WHAT TO WORK ON: Your response must be made up of each line in the data below that contains the string "stylesheet".

PROVIDED DATA:
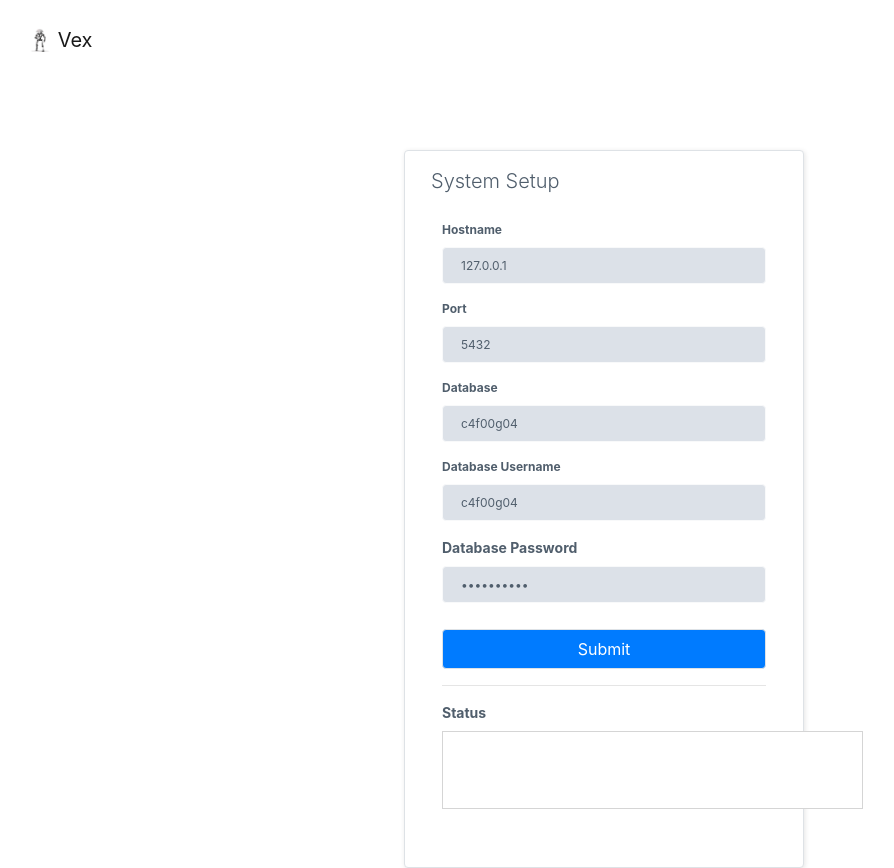
After one commit to johnzhouinfo/Project-Vex, a PHP site: page /setup.php in a window 1280 px wide. The commit adds this page. Shown: the whole page, without its empty margins (36-930 px from the left). Run offline with PHP 8.4, Linux system fonts and the light colour scheme; some libraries are stand-ins or nearby versions.

Commit message:
fix: * some error message will show undefined * attribute will not change refactor: * button colour * sql add: * one-time system setup page
Signed-off-by: JohnZhou <work@johnzhou.info>

```diff
--- a/_sql/initial.sql
+++ b/_sql/initial.sql
@@ -20,8 +20,8 @@ TABLESPACE pg_default;
 -- Admin user
 -- Password(SHA256): 123456
 INSERT INTO public.vex_user(
-    username, password, name, email, type, create_time)
-    VALUES ( 'admin', '8d969eef6ecad3c29a3a629280e686cf0c3f5d5a86aff3ca12020c923adc6c92', 'admin', 'admin@vex.com', 0, '2020-02-20 20:20:20');
+    user_id, username, password, name, email, type, create_time)
+    VALUES ( '1' ,'admin', '8d969eef6ecad3c29a3a629280e686cf0c3f5d5a86aff3ca12020c923adc6c92', 'admin', 'admin@vex.com', 0, '2020-02-20 20:20:20');
 
 -- Component table
 CREATE TABLE public.vex_component
--- a/lib/account.php
+++ b/lib/account.php
@@ -350,7 +350,8 @@ function update_user($id, $name, $email, $password, $enable, $admin, $link) {
                 }
             } else {
                 if (pg_affected_rows($result) == 1) {
-                    writeInfo("Update User Info ID:$id, Name: $name, Email:$email, enable:$enable, admin:$admin");
+                    $is_admin = $admin == "0" ? "true" : "false";
+                    writeInfo("Update User Info ID:$id, Name: $name, Email:$email, enable:$enable, admin:$is_admin");
                     echo json_encode(
                         array(
                             'status' => true,
--- a/lib/download.php
+++ b/lib/download.php
@@ -1,7 +1,8 @@
 <?php
 
 if ($_SERVER['REQUEST_METHOD'] === 'POST') {
+    header('Content-Description: File Transfer');
+    header('Content-Disposition: attachment; filename="' . $_POST["name"] . '.html"');
     echo $_POST["code"];
-    header('Content-Disposition: attachment; filename="' . $_POST["name"] . '.html"');
     die();
 }
--- a/login.php
+++ b/login.php
@@ -181,7 +181,7 @@ if ($_SERVER["REQUEST_METHOD"] == "POST") {
 
         <div class="form-group">
             <button class="btn btn-primary btn-block text-center border rounded d-block" id="login_pg_signIn_btn"
-                    type="submit" style="background-color: rgb(137,112,235);height: 40px;padding: 0px;">Sign in
+                    type="submit" style="background-color: #007bff;height: 40px;padding: 0px;">Sign in
             </button>
         </div>
     </form>
--- a/register.php
+++ b/register.php
@@ -251,7 +251,7 @@ if ($_SERVER["REQUEST_METHOD"] == "POST") {
     </div>
     <div class="form-group">
         <button class="btn btn-primary btn-block text-center border rounded d-block" id="login_pg_signUp_btn"
-                type="submit" style="background-color: rgb(137,112,235);height: 40px;padding: 0px;">Sign up
+                type="submit" style="background-color: #007bff;height: 40px;padding: 0px;">Sign up
         </button>
     </div>
     </form>
--- /dev/null
+++ b/setup.php
@@ -0,0 +1,166 @@
+<?php
+//error_reporting(0);
+//Default database information
+$status = "";
+$hostname = "127.0.0.1";
+$dbname = "c4f00g04";
+$port = "5432";
+$username = "c4f00g04";
+$password = "A-v9s4C&E7";
+
+if (isset($_POST["submit"])) {
+    $hostname = trim($_POST["hostname"]);
+    $port = trim($_POST["port"]);
+    $dbname = trim($_POST["dbname"]);
+    $username = trim($_POST["username"]);
+    $password = trim($_POST["password"]);
+    $conn_string = "host=$hostname port=$port dbname=$dbname user=$username password=$password";
+    $link = pg_connect($conn_string);
+    if (!$link) {
+        $status = "[Error] : Unable to connect database, please check the the information is correct\n";
+    } else {
+        $status = "[Success] : Connected to Database: $dbname\n";
+        $query = file_get_contents("_sql/initial.sql");
+        $result = pg_query($link, "BEGIN; " . $query);
+        if (!$result) {
+            //Show error message in status bar if database throw error
+            $status = $status . pg_last_error($link) . "\nPlease check the database, and try again\n";
+            pg_query($link, "ROLLBACK;");
+        } else {
+            //Commit the query
+            $status = $status .
+                "Initial System Successfully\nAdmin account: admin, password: 123456\nYou may close this page";
+            pg_query($link, "COMMIT;");
+            //Update the database info to the config file
+            $str = file_get_contents('lib/config.php');
+            $str = str_replace("host=127.0.0.1 port=5432 dbname=c4f00g04 user=c4f00g04 password=A-v9s4C&E7", $conn_string, $str);
+            file_put_contents('lib/config.php', $str);
+            //Create a marker file, prevent other user access this page
+            $setup_file = fopen("setup", "w");
+            fwrite($setup_file, "If this file exists, it will disable the operations in setup.php");
+            fclose($setup_file);
+        }
+    }
+}
+
+?>
+<!DOCTYPE html>
+<html>
+
+<head>
+    <meta charset="utf-8">
+    <meta name="viewport" content="width=device-width, initial-scale=1.0, shrink-to-fit=no">
+    <title>Setup</title>
+    <link rel="stylesheet" href="lib/bootstrap/css/bootstrap.min.css">
+    <link rel="stylesheet" href="lib/fonts/font-awesome.min.css">
+    <link rel="stylesheet" href="lib/css/Features-Clean.css">
+    <link rel="stylesheet" href="lib/css/Footer-Basic.css">
+    <link rel="stylesheet" href="lib/css/Highlight-Clean.css">
+    <link rel="stylesheet" href="lib/css/Login-Form-Clean.css">
+    <link rel="stylesheet" href="lib/css/Registration-Form-with-Photo.css">
+    <link rel="stylesheet" href="lib/css/styles.css">
+    <link rel="stylesheet" href="css/common.css">
+    <link rel="stylesheet" href="lib/css/sweetalert.css">
+    <link rel="icon" href="img/Vex_Three.gif">
+</head>
+
+<body>
+<div class="container">
+    <nav class="navbar navbar-light navbar-expand fixed-top text-left"
+         style="background-color: #ffffff;padding: 2% 5%;height: 80px;">
+        <div class="container-fluid"><img id="home_emblem" style="width: 24px;height: 24px;" src="img/Vex_Three.gif"
+                                          alt="vex_logo"><a
+                    class="navbar-brand" id="home_brand" href="">&nbsp;Vex</a>
+            <div class="collapse navbar-collapse" id="navcol-1">
+                <ul class="nav navbar-nav"></ul>
+            </div>
+        </div>
+    </nav>
+</div>
+<div class="login-clean" style="height: 100vh;background-color: rgb(255,255,255);padding: 150px;">
+    <form class="text-left border rounded"
+          style="font-size: 12px;width: 408px;padding: 37px; max-width: 400px;" method="post">
+        <h1 class="display-4"
+            style="margin: 10px 10px;padding: 0px;margin-top: -19px;margin-left: -11px;font-size: 20px;">System
+            Setup</h1>
+        <br>
+        <?php
+        //if the file exists, prevent user access the content
+        if (file_exists("setup") && !isset($_POST["submit"])) {
+            ?>
+            <div class="form-group text-center">
+                <img class="rounded-circle" id="setup_pg_avatar" style="width: 90px;height: 90px;"
+                     src="img/Vex_Three.gif">
+            </div>
+            <br>
+            <?php
+            http_response_code(403);
+            echo "<h2>System Already Setup</h2>";
+            echo "<button class=\"btn btn-primary btn-block text-center border rounded d-block\" onclick=\"window.location.href='index.php'\"
+                   type='button' style=\"background-color: #007bff;height: 40px;padding: 0px;\">Return</button>";
+            die();
+        } else {
+            ?>
+            <label style="font-size: 12px;">Hostname</label>
+            <div class="form-group">
+                <input class="border rounded border-light form-control d-flex" type="text" id="setup_pg_host"
+                       style="height: 37px;font-size: 12px;background-color: rgb(220,225,232);" name="hostname"
+                       placeholder="Hostname" value="<?php echo $hostname; ?>">
+            </div>
+            <label style="font-size: 12px;">Port</label>
+            <div class="form-group">
+                <input class="border rounded border-light form-control d-flex" type="text" id="setup_pg_port"
+                       style="height: 37px;font-size: 12px;background-color: rgb(220,225,232);" name="port"
+                       placeholder="Port" value="<?php echo $port; ?>">
+            </div>
+
+            <label style="font-size: 12px;">Database</label>
+            <div class="form-group">
+                <input class="border rounded border-light form-control d-flex" type="text" id="setup_pg_db_name"
+                       style="height: 37px;font-size: 12px;background-color: rgb(220,225,232);" name="dbname"
+                       placeholder="Database Name" value="<?php echo $dbname; ?>">
+            </div>
+
+            <label style="font-size: 12px;">Database Username</label>
+            <div class="form-group">
+                <input class="border rounded border-light form-control d-flex" type="text" id="setup_pg_host_username"
+                       style="height: 37px;font-size: 12px;background-color: rgb(220,225,232);" name="username"
+                       placeholder="Username" value="<?php echo $username; ?>">
+            </div>
+
+            <label>Database Password</label>
+            <div class="form-group">
+                <input class="border rounded border-light form-control d-flex" type="password" id="setup_pg_password"
+                       name="password" placeholder="Password"
+                       style="background-color: rgb(220,225,232);height: 37px;font-size: 12px;"
+                       value="<?php echo $password; ?>">
+            </div>
+
+            <div class="form-group">
+                <button class="btn btn-primary btn-block text-center border rounded d-block" id="setup_pg_submit_btn"
+                        type="submit" name="submit"
+                        style="background-color: #007bff;height: 40px;padding: 0px;">
+                    Submit
+                </button>
+            </div>
+            <hr>
+
+            <label>Status</label>
+            <div class="form-group">
+            <textarea id="w3mission" rows="4" cols="50" style="background-color: white; resize: none; color: red;"
+                      disabled><?php
+                echo $status;
+                ?>
+            </textarea>
+            </div>
+            <?php
+        }
+        ?>
+    </form>
+</div>
+<script src="lib/js/jquery.min.js"></script>
+<script src="lib/bootstrap/js/bootstrap.min.js"></script>
+<script src="lib/js/sweetalert.min.js"></script>
+</body>
+
+</html>
--- a/user/user_profile.php
+++ b/user/user_profile.php
@@ -336,7 +336,7 @@ if (isset($_SESSION["loggedin"]) && $_SESSION["loggedin"] === true) {
                         $("#nav-name").text("Hi, " + name);
                         swal("Success!", "Your profile has been updated!", "success");
                     } else {
-                        swal("Failed!", "Error Code: " + data.code + "\nDescription: " + data.msg, "error");
+                        swal("Failed!", "Error Code: " + dataResult.code + "\nDescription: " + dataResult.msg, "error");
                     }
                 },
                 error: function (jqXHR, textStatus, errorThrown) {
@@ -406,7 +406,7 @@ if (isset($_SESSION["loggedin"]) && $_SESSION["loggedin"] === true) {
                             $("#old-password-err").text(dataResult.msg);
                             break;
                         default:
-                            swal("Failed!", "Error Code: " + data.code + "\nDescription: " + data.msg, "error");
+                            swal("Failed!", "Error Code: " + dataResult.code + "\nDescription: " + dataResult.msg, "error");
                             break;
                     }
                 }
@@ -436,7 +436,7 @@ if (isset($_SESSION["loggedin"]) && $_SESSION["loggedin"] === true) {
                     $("#profile_avatar").attr("src", icon);
                     $("#nav-avatar").attr("src", icon);
                 } else {
-                    swal("Failed!", "Error Code: " + data.code + "\nDescription: " + data.msg, "error");
+                    swal("Failed!", "Error Code: " + dataResult.code + "\nDescription: " + dataResult.msg, "error");
                 }
             },
             error: function (jqXHR, textStatus, errorThrown) {
--- a/user/user_project.php
+++ b/user/user_project.php
@@ -329,7 +329,7 @@ session_start();
                     $('[data-toggle="tooltip"]').tooltip();
                     pagination(total_page);
                 } else
-                    swal("Failed!", "ERR_CODE: " + data.code + "\n" + data.msg, "error");
+                    swal("Failed!", "ERR_CODE: " + dataResult.code + "\n" + dataResult.msg, "error");
 
             },
             error: function (jqXHR, textStatus, errorThrown) {
--- a/web_manage/admin-component-mngt.php
+++ b/web_manage/admin-component-mngt.php
@@ -407,7 +407,7 @@ if ((isset($_SESSION["loggedin"]) && $_SESSION["loggedin"] === true) &&
                     $('[data-toggle="tooltip"]').tooltip();
                     pagination(total_page);
                 } else
-                    swal("Failed!", "ERR_CODE: " + data.code + "\n" + data.msg, "error");
+                    swal("Failed!", "ERR_CODE: " + dataResult.code + "\n" + dataResult.msg, "error");
             },
             error: function (jqXHR, textStatus, errorThrown) {
                 swal("Server Error: " + textStatus, jqXHR.status + " " + errorThrown, "error");
@@ -496,7 +496,7 @@ if ((isset($_SESSION["loggedin"]) && $_SESSION["loggedin"] === true) &&
                     $("#component-code-field").val(dataResult.html.trim().replace(/&apos:/g, "'"));
                     $("#component-enable").prop("checked", dataResult.is_enable === "t");
                 } else {
-                    swal("Failed!", "Error Code: " + data.code + "\nDescription: " + data.msg, "error");
+                    swal("Failed!", "Error Code: " + dataResult.code + "\nDescription: " + dataResult.msg, "error");
                 }
             },
             error: function (jqXHR, textStatus, errorThrown) {
--- a/web_manage/admin-project-mngt.php
+++ b/web_manage/admin-project-mngt.php
@@ -357,7 +357,7 @@ if ((isset($_SESSION["loggedin"]) && $_SESSION["loggedin"] === true) &&
                     $('[data-toggle="tooltip"]').tooltip();
                     pagination(total_page);
                 } else
-                    swal("Failed!", "ERR_CODE: " + data.code + "\n" + data.msg, "error");
+                    swal("Failed!", "ERR_CODE: " + dataResult.code + "\n" + dataResult.msg, "error");
 
             },
             error: function (jqXHR, textStatus, errorThrown) {
--- a/web_manage/admin-ticket-mngt.php
+++ b/web_manage/admin-ticket-mngt.php
@@ -452,7 +452,7 @@ if ((isset($_SESSION["loggedin"]) && $_SESSION["loggedin"] === true) &&
                     $('[data-toggle="tooltip"]').tooltip();
                     pagination(total_page);
                 } else
-                    swal("Failed!", "ERR_CODE: " + data.code + "\n" + data.msg, "error");
+                    swal("Failed!", "ERR_CODE: " + dataResult.code + "\n" + dataResult.msg, "error");
 
             },
             error: function (jqXHR, textStatus, errorThrown) {
@@ -519,7 +519,7 @@ if ((isset($_SESSION["loggedin"]) && $_SESSION["loggedin"] === true) &&
                     $("#solve-switch").prop("checked", dataResult.data.is_solve === "t");
                     $("#modify-user").click();
                 } else {
-                    swal("Failed!", "Error Code: " + data.code + "\nDescription: " + data.msg, "error");
+                    swal("Failed!", "Error Code: " + dataResult.code + "\nDescription: " + dataResult.msg, "error");
                 }
 
             },
@@ -550,7 +550,7 @@ if ((isset($_SESSION["loggedin"]) && $_SESSION["loggedin"] === true) &&
                     $("#close-contact-form").click();
                     loadList();
                 } else {
-                    swal("Update Failed!", "Error Code: " + data.code + "\nDescription: " + data.msg, "error");
+                    swal("Update Failed!", "Error Code: " + dataResult.code + "\nDescription: " + dataResult.msg, "error");
                 }
 
             },
--- a/web_manage/admin-user-mngt.php
+++ b/web_manage/admin-user-mngt.php
@@ -406,7 +406,7 @@ if ((isset($_SESSION["loggedin"]) && $_SESSION["loggedin"] === true) &&
                     $('[data-toggle="tooltip"]').tooltip();
                     pagination(total_page);
                 } else
-                    swal("Failed!", "ERR_CODE: " + data.code + "\n" + data.msg, "error");
+                    swal("Failed!", "ERR_CODE: " + dataResult.code + "\n" + dataResult.msg, "error");
 
             },
             error: function (jqXHR, textStatus, errorThrown) {
@@ -467,7 +467,7 @@ if ((isset($_SESSION["loggedin"]) && $_SESSION["loggedin"] === true) &&
                     $("#user-admin").prop("checked", dataResult.type === "0");
                     $("#modify-user").click();
                 } else {
-                    swal("Failed!", "Error Code: " + data.code + "\nDescription: " + data.msg, "error");
+                    swal("Failed!", "Error Code: " + dataResult.code + "\nDescription: " + dataResult.msg, "error");
                 }
 
             },
@@ -514,7 +514,7 @@ if ((isset($_SESSION["loggedin"]) && $_SESSION["loggedin"] === true) &&
                     $("#close-user-form").click();
                     loadList();
                 } else {
-                    swal("Failed!", "ERR_CODE: " + data.code + "\n" + data.msg, "error");
+                    swal("Failed!", "ERR_CODE: " + dataResult.code + "\n" + dataResult.msg, "error");
                 }
 
             },
```
Also changed, not shown: lib/config.php (+2 -6 lines), web_manage/index.php (+4 -4 lines), lib/js/attribute-management.js.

EXERCISE SOLUTION:
+    <link rel="stylesheet" href="lib/bootstrap/css/bootstrap.min.css">
+    <link rel="stylesheet" href="lib/fonts/font-awesome.min.css">
+    <link rel="stylesheet" href="lib/css/Features-Clean.css">
+    <link rel="stylesheet" href="lib/css/Footer-Basic.css">
+    <link rel="stylesheet" href="lib/css/Highlight-Clean.css">
+    <link rel="stylesheet" href="lib/css/Login-Form-Clean.css">
+    <link rel="stylesheet" href="lib/css/Registration-Form-with-Photo.css">
+    <link rel="stylesheet" href="lib/css/styles.css">
+    <link rel="stylesheet" href="css/common.css">
+    <link rel="stylesheet" href="lib/css/sweetalert.css">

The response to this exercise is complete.